_Assignment_
Could you give back the records exactly, taking out the pictures?

*** Opening Data records ***

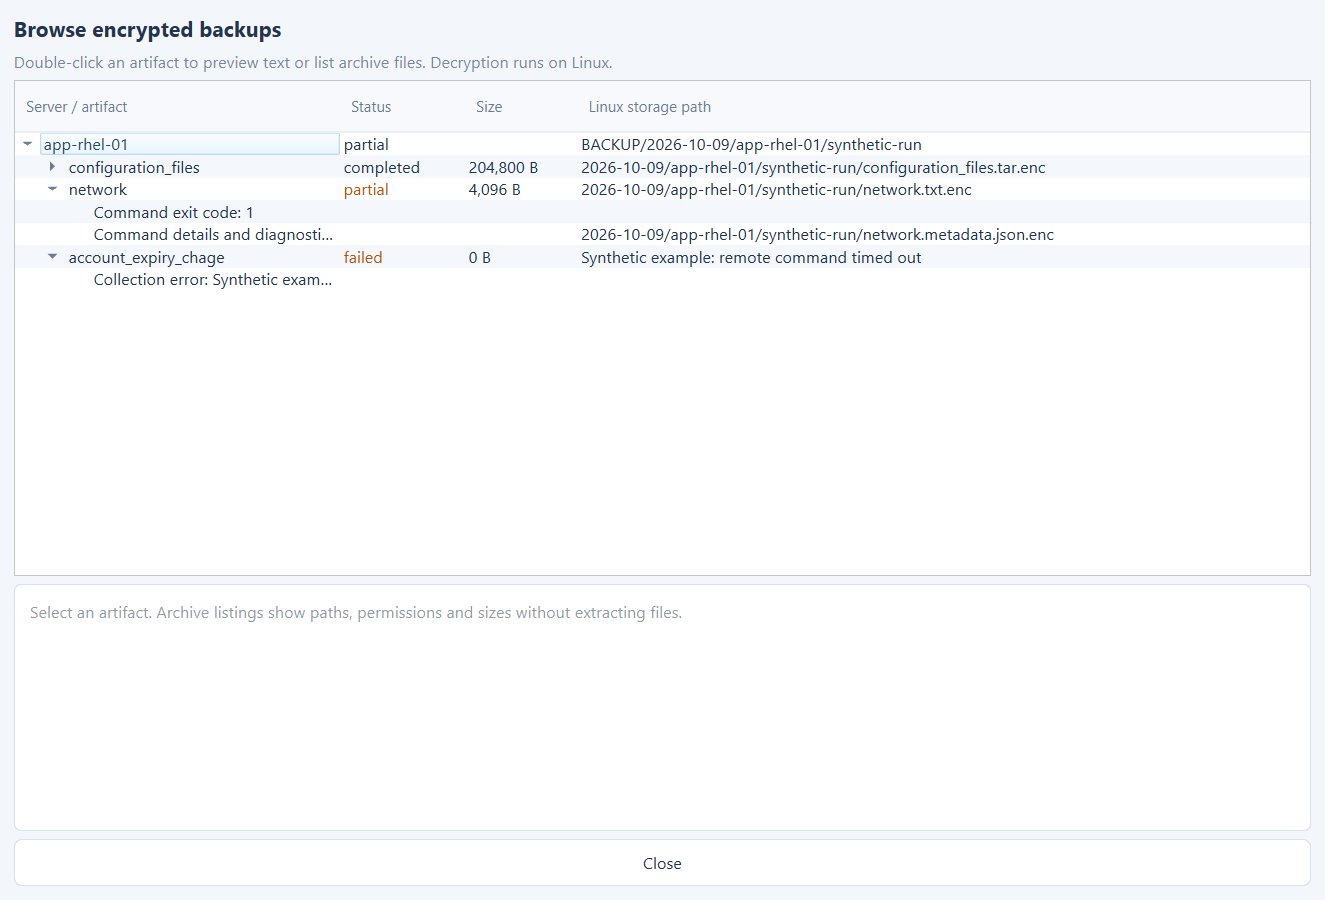
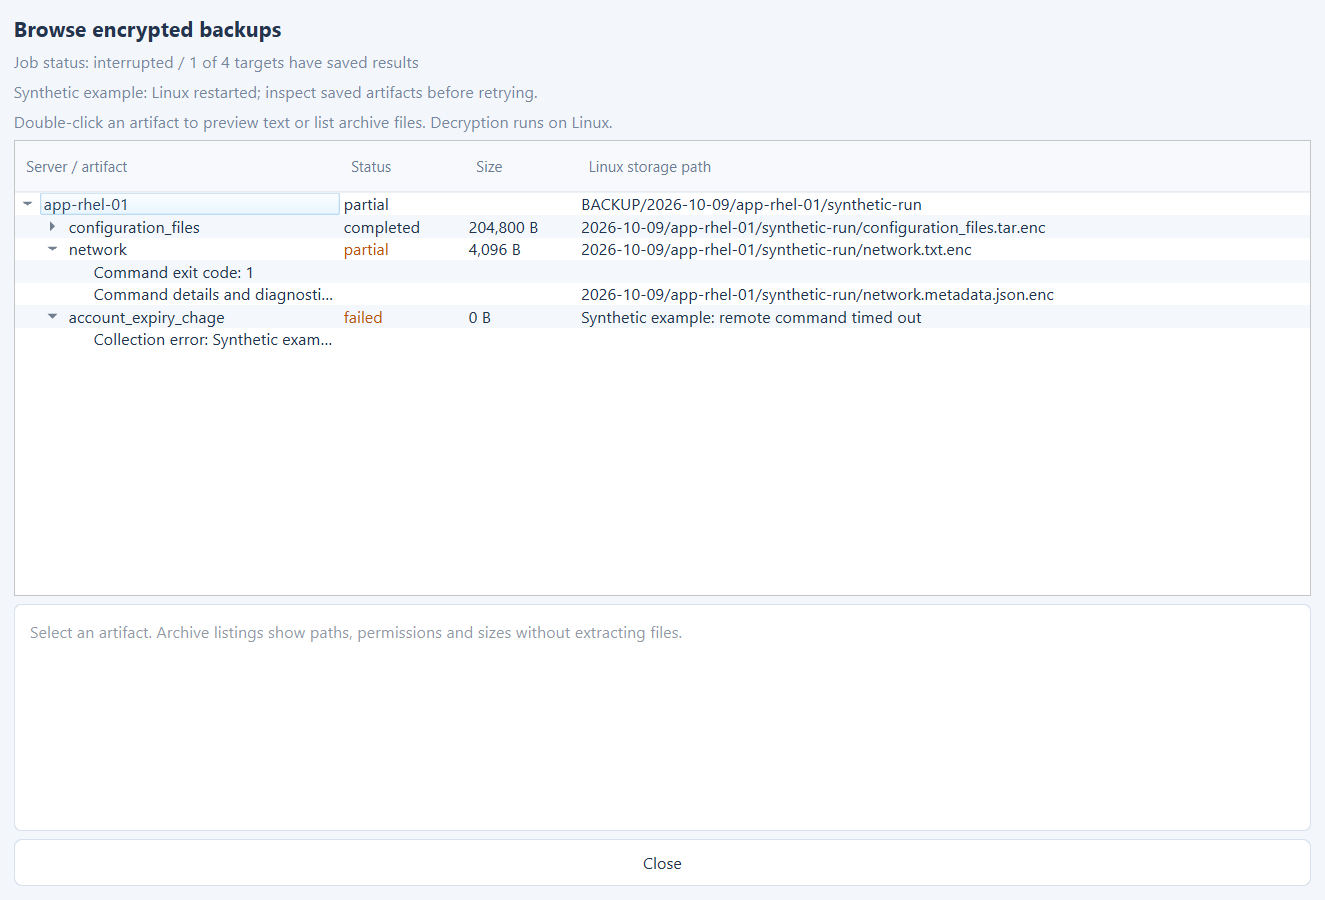
Show interrupted backup status and saved target counts in native details

diff --git a/src/desktop/main.py b/src/desktop/main.py
@@ -837,7 +837,7 @@ class Console(QMainWindow):
                     self.status_line.setText(f"{job.get('status', 'unknown')}: {len(rows)}/{job.get('total', '?')} target results available. " + job.get("message", ""))
                 return
             if job.get("kind") == "backup":
-                self.show_backup_results(rows); return
+                self.show_backup_results(rows, job); return
             if job.get("kind") == "monitoring":
                 self.display_resources(rows, job.get("finished_at", job.get("created_at", ""))); self.navigate(7); return
             if job.get("kind") == "security_audit":
@@ -873,13 +873,17 @@ class Console(QMainWindow):
         layout.addWidget(button("Close", dialog.accept))
         return dialog
 
-    def show_backup_results(self, rows):
-        self.backup_results_dialog(rows).exec()
+    def show_backup_results(self, rows, job=None):
+        self.backup_results_dialog(rows, job).exec()
 
-    def backup_results_dialog(self, rows):
+    def backup_results_dialog(self, rows, job=None):
         dialog = QDialog(self); dialog.setWindowTitle("Backup artifacts on Linux"); dialog.resize(1060, 720)
         layout = QVBoxLayout(dialog)
         layout.addWidget(label("Browse encrypted backups", "section"))
+        if job:
+            layout.addWidget(label(f"Job status: {job.get('status', 'unknown')} / {len(rows)} of {job.get('total', '?')} targets have saved results", "subtitle"))
+            if job.get("status") != "completed" and job.get("message"):
+                note = label(job["message"], "subtitle"); note.setWordWrap(True); layout.addWidget(note)
         layout.addWidget(label("Double-click an artifact to preview text or list archive files. Decryption runs on Linux.", "subtitle"))
         tree = QTreeWidget(); tree.setHeaderLabels(["Server / artifact", "Status", "Size", "Linux storage path"])
         tree.setStyleSheet("QTreeWidget { background: white; color: #20354d; alternate-background-color: #f4f7fb; } QTreeWidget::item:selected { background: #dbeafe; color: #172d48; }")
@@ -1005,7 +1009,8 @@ def main():
                  "path": prefix + "/network.txt.enc", "exit_code": 1},
                 {"name": "account_expiry_chage", "status": "failed",
                  "error": "Synthetic example: remote command timed out"},
-            ]}}])
+            ]}}], {"status": "interrupted", "total": 4,
+                    "message": "Synthetic example: Linux restarted; inspect saved artifacts before retrying."})
         preview.show()
     if args.page == "security" and (args.demo or args.mockup):
         preview = window.security_plan_dialog([

diff --git a/docs/wsl-progress.md b/docs/wsl-progress.md
@@ -437,3 +437,5 @@ GUI는 Linux 작업 접수 응답을 기다리는 동안 추가 클릭을 대기
 
 Activity의 생성 시각은 시간만이 아니라 날짜와 시간대를 포함한다. 일반 작업 상세에는 작업 요약과 결과를 함께 표시한다.
 완료되지 않은 연결 수집 이력을 열면 상태·전체 대상 대비 결과 수·서버 메시지를 안내해 일부 결과를 전체 완료로 해석하지 않도록 했다. 관련 화면 검증 10개 통과.
+
+백업 상세에도 작업 상태와 전체 대상 대비 저장된 결과 수, 중단 메시지를 표시한다. docs/images/backup-details-mockup.png를 합성 중단 예시로 갱신하고 렌더링을 확인했다. 기존 화면 검증 10개 통과.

*** Closing Data records ***

_Response to this task_
Show interrupted backup status and saved target counts in native details

diff --git a/src/desktop/main.py b/src/desktop/main.py
@@ -837,7 +837,7 @@ class Console(QMainWindow):
                     self.status_line.setText(f"{job.get('status', 'unknown')}: {len(rows)}/{job.get('total', '?')} target results available. " + job.get("message", ""))
                 return
             if job.get("kind") == "backup":
-                self.show_backup_results(rows); return
+                self.show_backup_results(rows, job); return
             if job.get("kind") == "monitoring":
                 self.display_resources(rows, job.get("finished_at", job.get("created_at", ""))); self.navigate(7); return
             if job.get("kind") == "security_audit":
@@ -873,13 +873,17 @@ class Console(QMainWindow):
         layout.addWidget(button("Close", dialog.accept))
         return dialog
 
-    def show_backup_results(self, rows):
-        self.backup_results_dialog(rows).exec()
+    def show_backup_results(self, rows, job=None):
+        self.backup_results_dialog(rows, job).exec()
 
-    def backup_results_dialog(self, rows):
+    def backup_results_dialog(self, rows, job=None):
         dialog = QDialog(self); dialog.setWindowTitle("Backup artifacts on Linux"); dialog.resize(1060, 720)
         layout = QVBoxLayout(dialog)
         layout.addWidget(label("Browse encrypted backups", "section"))
+        if job:
+            layout.addWidget(label(f"Job status: {job.get('status', 'unknown')} / {len(rows)} of {job.get('total', '?')} targets have saved results", "subtitle"))
+            if job.get("status") != "completed" and job.get("message"):
+                note = label(job["message"], "subtitle"); note.setWordWrap(True); layout.addWidget(note)
         layout.addWidget(label("Double-click an artifact to preview text or list archive files. Decryption runs on Linux.", "subtitle"))
         tree = QTreeWidget(); tree.setHeaderLabels(["Server / artifact", "Status", "Size", "Linux storage path"])
         tree.setStyleSheet("QTreeWidget { background: white; color: #20354d; alternate-background-color: #f4f7fb; } QTreeWidget::item:selected { background: #dbeafe; color: #172d48; }")
@@ -1005,7 +1009,8 @@ def main():
                  "path": prefix + "/network.txt.enc", "exit_code": 1},
                 {"name": "account_expiry_chage", "status": "failed",
                  "error": "Synthetic example: remote command timed out"},
-            ]}}])
+            ]}}], {"status": "interrupted", "total": 4,
+                    "message": "Synthetic example: Linux restarted; inspect saved artifacts before retrying."})
         preview.show()
     if args.page == "security" and (args.demo or args.mockup):
         preview = window.security_plan_dialog([

diff --git a/docs/wsl-progress.md b/docs/wsl-progress.md
@@ -437,3 +437,5 @@ GUI는 Linux 작업 접수 응답을 기다리는 동안 추가 클릭을 대기
 
 Activity의 생성 시각은 시간만이 아니라 날짜와 시간대를 포함한다. 일반 작업 상세에는 작업 요약과 결과를 함께 표시한다.
 완료되지 않은 연결 수집 이력을 열면 상태·전체 대상 대비 결과 수·서버 메시지를 안내해 일부 결과를 전체 완료로 해석하지 않도록 했다. 관련 화면 검증 10개 통과.
+
+백업 상세에도 작업 상태와 전체 대상 대비 저장된 결과 수, 중단 메시지를 표시한다. docs/images/backup-details-mockup.png를 합성 중단 예시로 갱신하고 렌더링을 확인했다. 기존 화면 검증 10개 통과.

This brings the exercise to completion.